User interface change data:
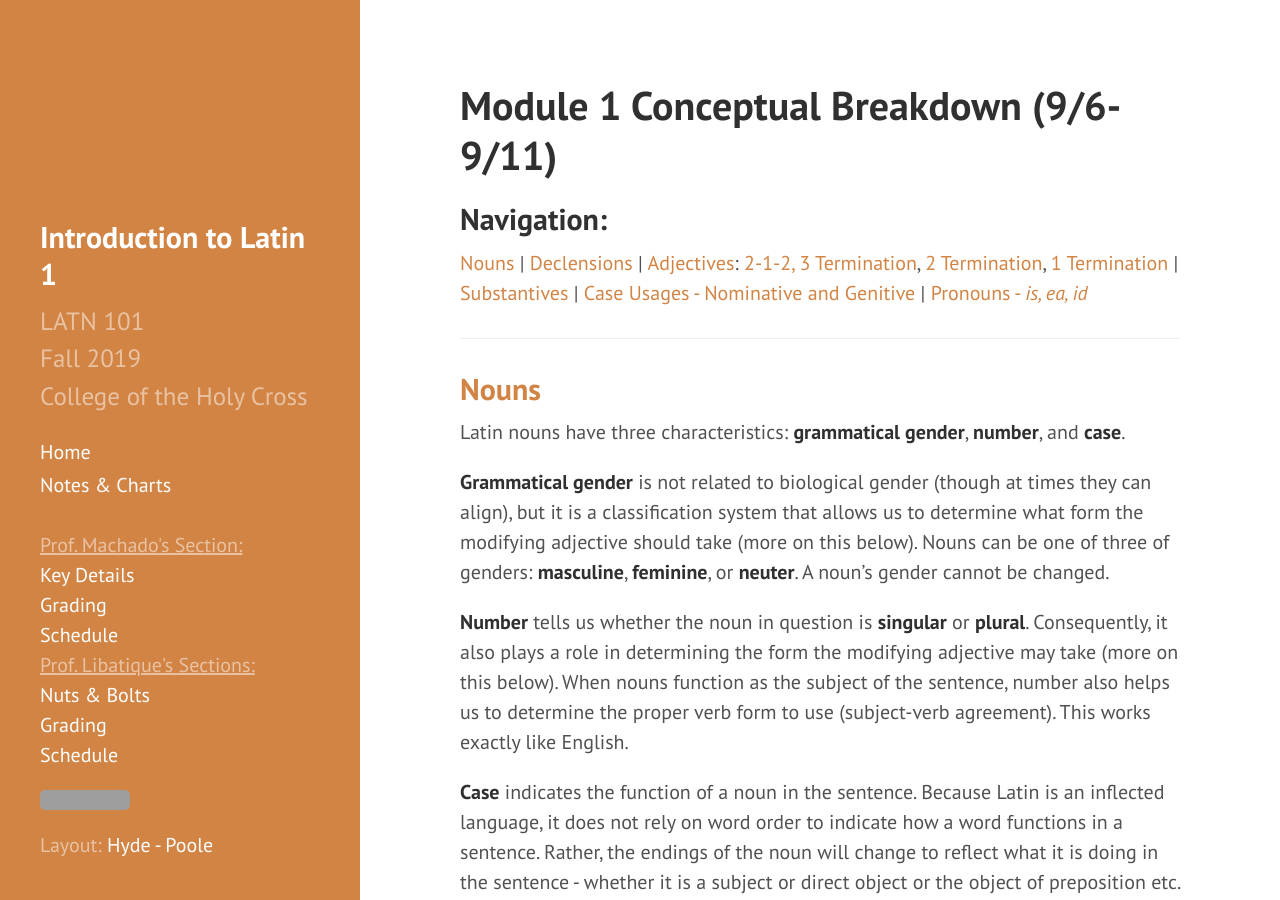
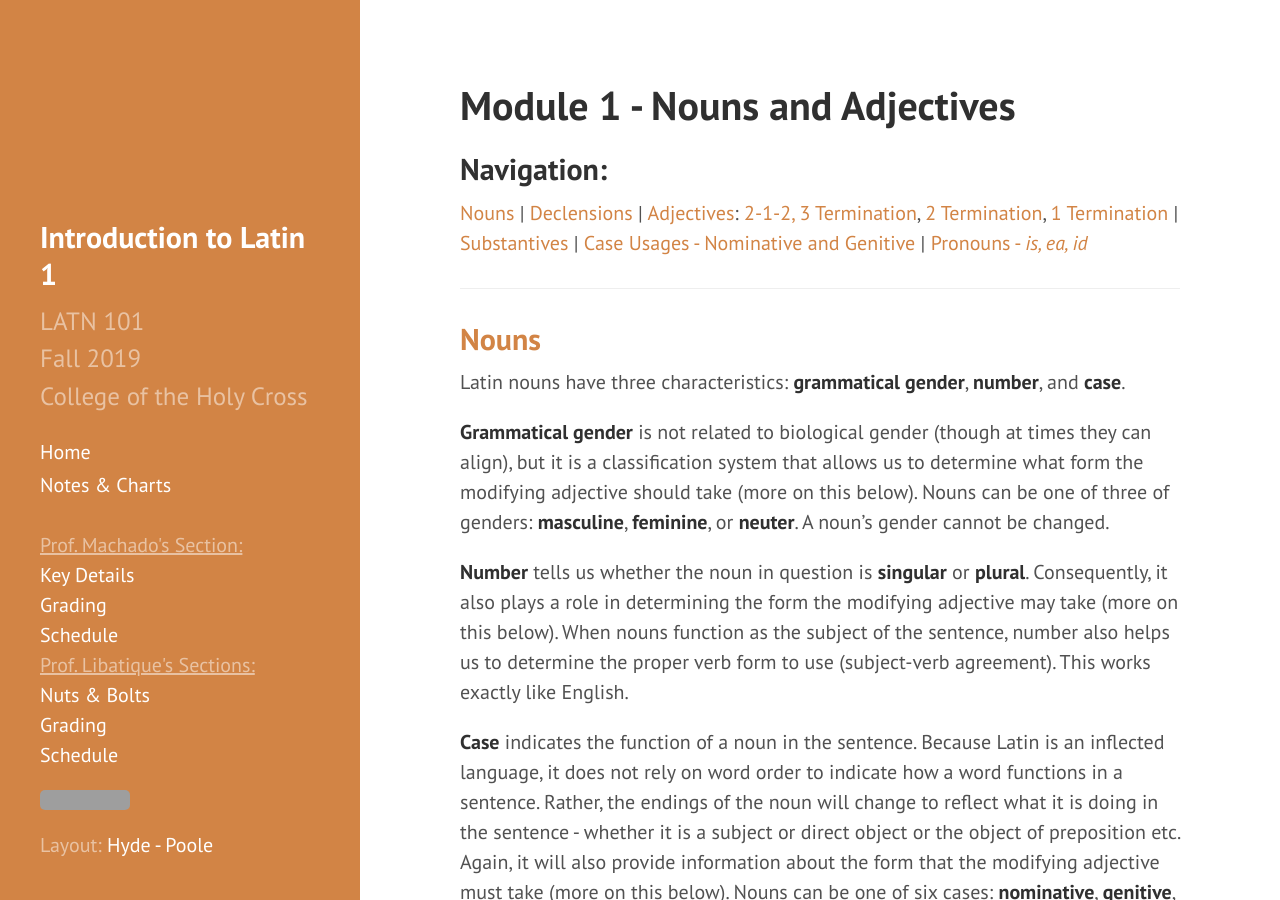
Before and after one commit to DLibatique/LATN102-S20, a Jekyll site: the page built from notes/module-1.md, in a window 1280 px wide and 900 px high. Built offline with Jekyll 4.4.1, drawn with Linux system fonts in a browser that asks for light colours; grey boxes are pictures that could not be loaded.

Commit message:
changed page headers

```diff
--- a/notes/module-1.md
+++ b/notes/module-1.md
@@ -1,6 +1,6 @@
 ---
 layout: low-level-page
-title: Module 1 Conceptual Breakdown (9/6-9/11)
+title: Module 1 - Nouns and Adjectives
 ---
 
 ## Navigation:
```
Also changed, not shown: notes/module-2-sentence-structures.md (+1 -1 lines).
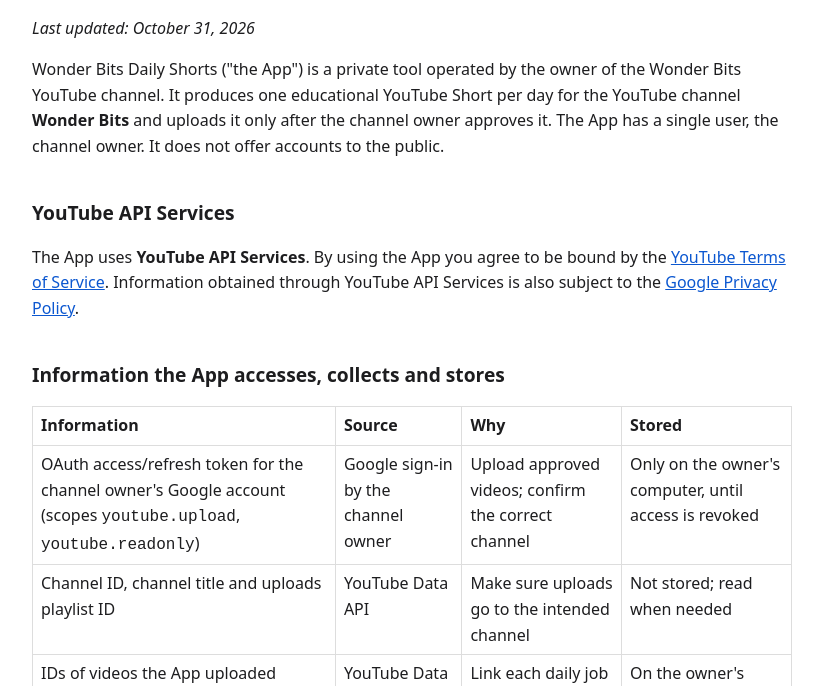
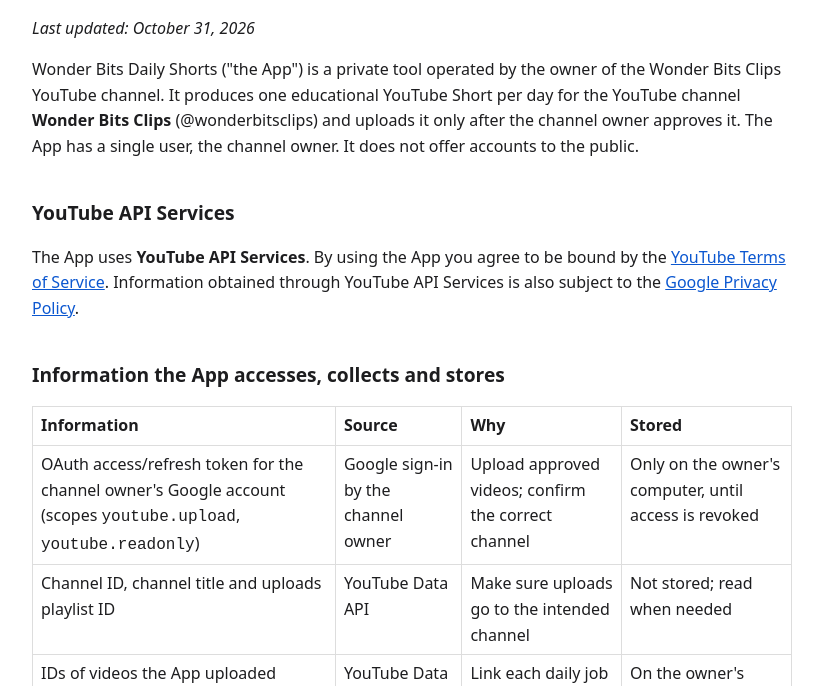
Before and after one commit to nsmiranda/daily-shorts, a plain HTML site: page privacy.html in a window 1280 px wide. Shown: the part 114-800 px from the top of the page, without its empty margins (228-1051 px from the left). Drawn offline with Linux system fonts and the light colour scheme.

Commit message:
Channel renamed to Wonder Bits Clips
Co-Authored-By: Claude Opus 5.5 <noreply@anthropic.com>

```diff
--- a/privacy.html
+++ b/privacy.html
@@ -17,8 +17,8 @@
 <h1>Privacy Policy</h1>
 <p><em>Last updated: October 31, 2026</em></p>
 
-<p>Wonder Bits Daily Shorts ("the App") is a private tool operated by the owner of the Wonder Bits YouTube channel. It produces one
-educational YouTube Short per day for the YouTube channel <strong>Wonder Bits</strong> and uploads it only
+<p>Wonder Bits Daily Shorts ("the App") is a private tool operated by the owner of the Wonder Bits Clips YouTube channel. It produces one
+educational YouTube Short per day for the YouTube channel <strong>Wonder Bits Clips</strong> (@wonderbitsclips) and uploads it only
 after the channel owner approves it. The App has a single user, the channel owner. It does not offer accounts
 to the public.</p>
 
```
Also changed, not shown: index.html (+1 -1 lines), terms.html (+1 -1 lines).
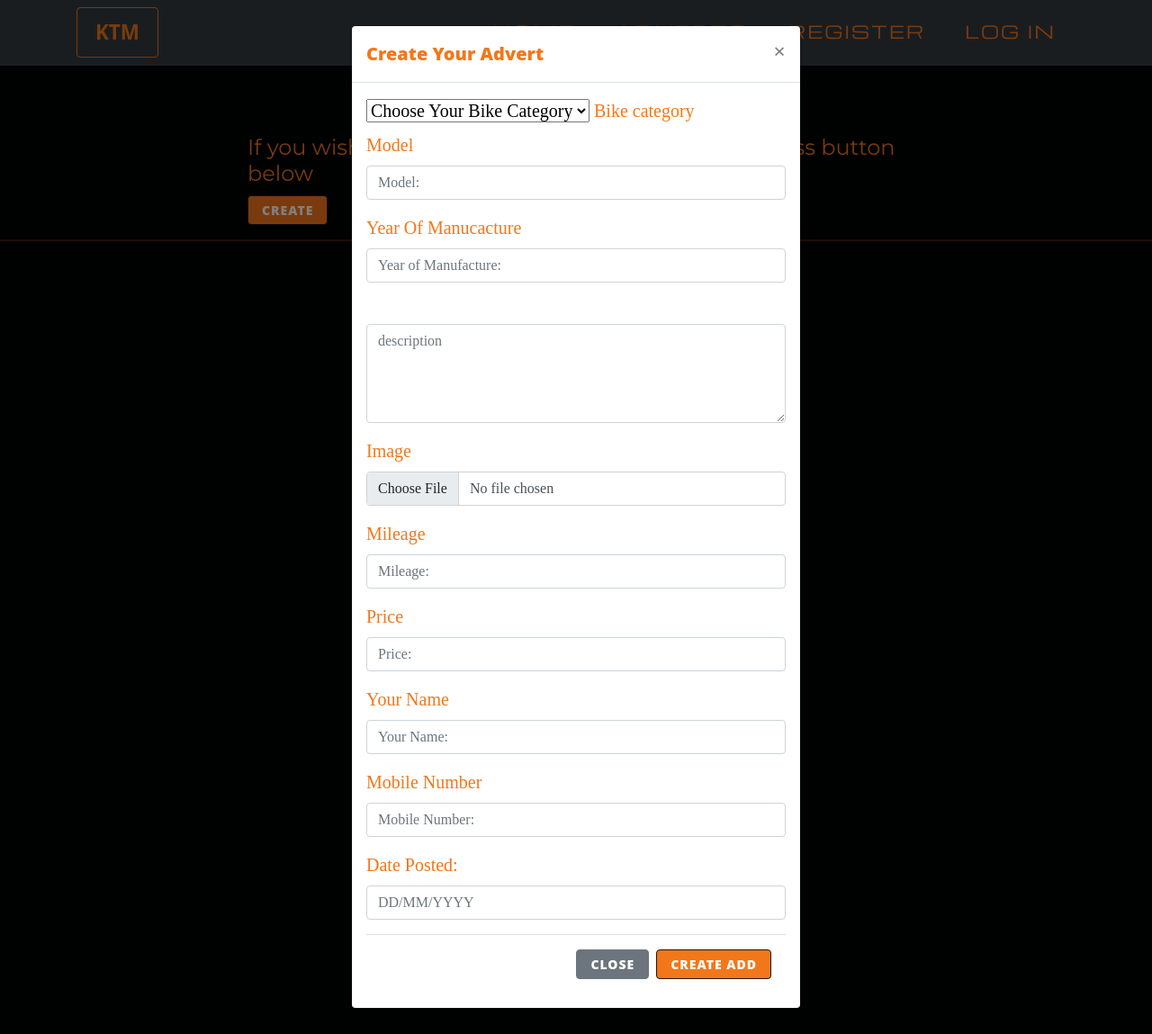
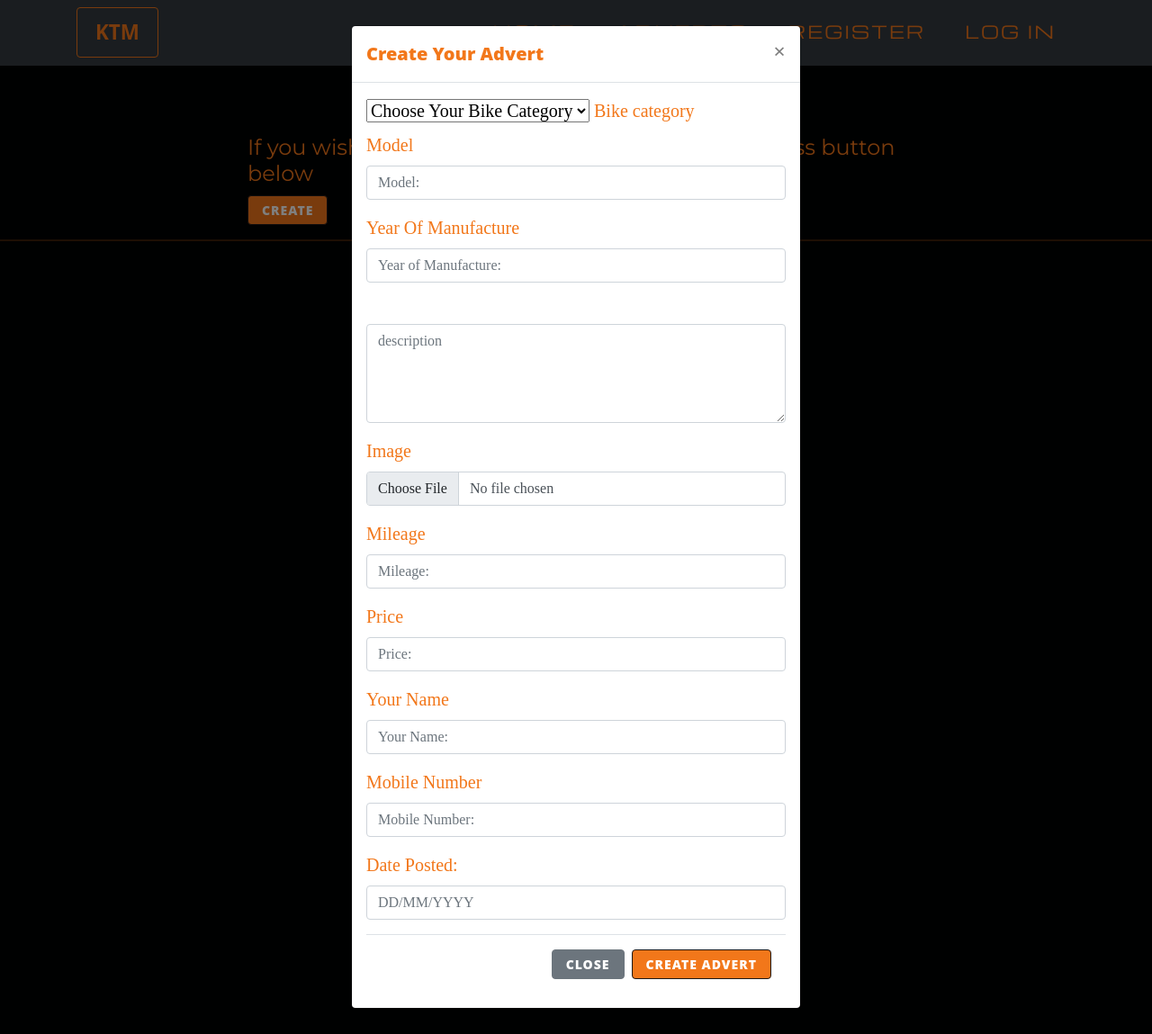
Before and after one commit to Miszamm/ms-ktm, a Flask app: page /add_post in a window 1280 px wide, after a click on "CREATE". Shown: the whole page at 90% size. Run offline with Flask 2, Linux system fonts and the light colour scheme; data that the repository does not hold is empty; some libraries are stand-ins or nearby versions.

Commit message:
validating html, fixed typo errors

```diff
--- a/templates/add_post.html
+++ b/templates/add_post.html
@@ -36,17 +36,17 @@
                                         <input type="text" class="form-control" id="model" name="model" placeholder="Model:" required>
                                     </div>
                                     <div class="form-group">
-                                        <label for="year">Year Of Manucacture</label>
+                                        <label for="year">Year Of Manufacture</label>
                                         <input type="text" class="form-control" id="year" name="year" placeholder="Year of Manufacture:">
                                     </div>
 
                                      <div class="form-group">
                                         <label for="description" class="form-label"></label>
                                         <textarea class="form-control" id="description" name="description" placeholder="description" rows="4"
-                                            maxlenght="200"></textarea>
+                                            maxlength="200"></textarea>
                                     </div>
                                       <div class="form-group">
-                                        <label for="Image" class="form-label" >Image</label>
+                                        <label for="image" class="form-label" >Image</label>
                                        <input type="file" class="form-control" id="image" name="image" required>
                                     </div>
                                     <div class="form-group">
@@ -73,7 +73,7 @@
                                     </div>
                                     <div class="modal-footer">
                                         <button type="button" class="btn btn-secondary" data-dismiss="modal">Close</button>
-                                        <button type="submit" name="action" class="btn btn-primary">Create ADD</button>
+                                        <button type="submit" name="action" class="btn btn-primary">Create Advert</button>
                                     </div>
                                 </form>
                             </div>
```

**EXERCISE DIRECTIONS**
Taking the lines above one at a time, give the number of them that contain the string "Wonder". Add nothing else.

**RESPONSE FOR THIS EXERCISE**
5